I co-founded a non-profit called the Two Six Project with my best friend, Grant Bennett, and basically we call ourselves a vehicle for exposure. We like to expose kids from our hometown to what the world has to offer. Because Fayetteville’s a small place. It’s about 200,000 people and it’s just, basically, the Army base. It’s like a melting pot of people. But people really don’t know outside of that. They know Raleigh or they know Charlotte, they know the state, [but] they don’t really get to go out and see. Especially the people from inner city Fayetteville, they really never leave. There are people who have been there since their aunts, uncles, grandparents, great-grandparents, great-great-great grandparents have been living there.

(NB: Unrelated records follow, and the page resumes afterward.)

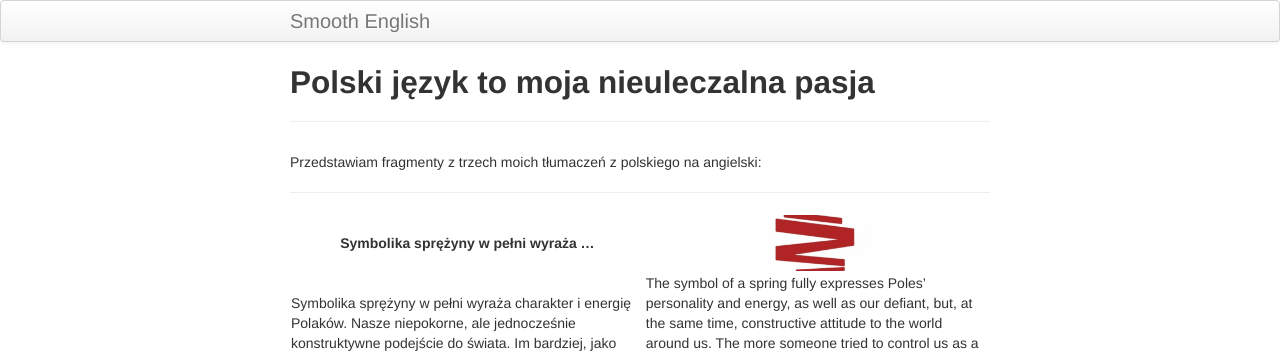
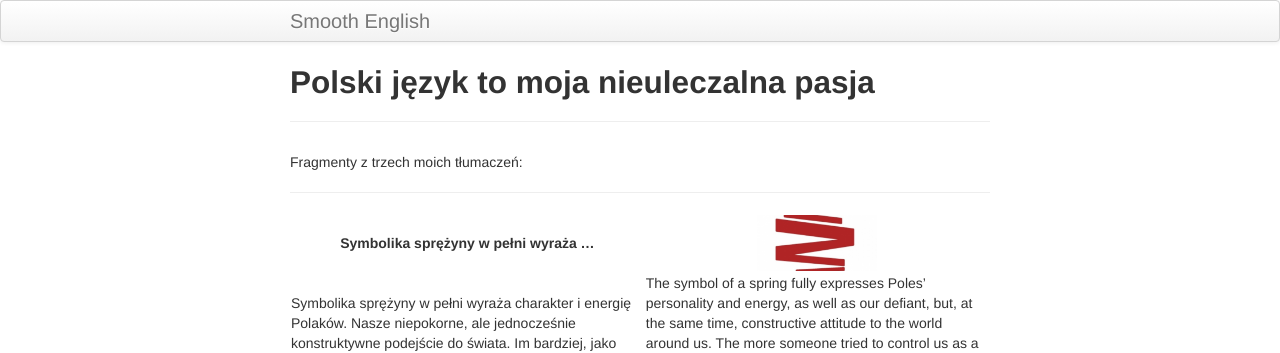
Before and after one commit to StephenEastham/StephenEastham.github.io, a Jekyll site: the page built from pages/pasja.md, in a window 1280 px wide. Shown: the top 353 px of the page. Built offline with Jekyll 4.4.1, drawn with Linux system fonts in a browser that asks for light colours.

Commit message:
Update pasja.md

```diff
--- a/pages/pasja.md
+++ b/pages/pasja.md
@@ -3,7 +3,7 @@ layout: page
 title: Polski język to moja nieuleczalna pasja
 description:
 ---
-Przedstawiam fragmenty z trzech moich tłumaczeń z polskiego na angielski:
+Fragmenty z trzech moich tłumaczeń:
 
 ---
 
```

Just like anywhere else. But there have never been people who come back and do [this]. I think that’s what we do best, show the kids that there is other stuff you can do outside of joining the Army or trying to play sports. We give scholarships, we do an annual give-back with our brother Vic Blends - he’s a social media influencer – [and] our Christmas give-back is our biggest event. This past year we brought five kids and their families to a Hornets game with our brother, Dennis Smith, Jr. He’s an athlete; he plays with the Hornets. We brought them to a game, brought them to shootaround, got them in the suites … we just do fun stuff that shows kids what’s out there in the world. That’s what we needed, and we were lucky to have that with our parents taking the chance and really sacrificing to bring us out there and show us what the world had to offer. That’s all we want to do: Show kids that y’all can be like us or even better than us. You can go out there and really make real change.

9. My final question looks towards the future, whether it’s here in Pensacola or beyond as you look to advance your professional baseball career. What are you looking forward to accomplishing in 2023?

I’m looking forward to just being myself, more than ever. I really found myself last year when it came to how to approach the game, and how to handle successes and failures, the highs and the lows. Being that we won the first half, our second half wasn’t great. It was like we got to a certain point, we climaxed, and then we started to trend down a little. I think we kind of let off the gas, honestly. We knew we were in the playoffs. But when the time came around, everyone was ready to play and I think that, for me, it just showed me that whole up-down, playing through September, winning the championship … it all just showed me how to be myself more than ever. Just to be who I am instead of trying to do more than I can do.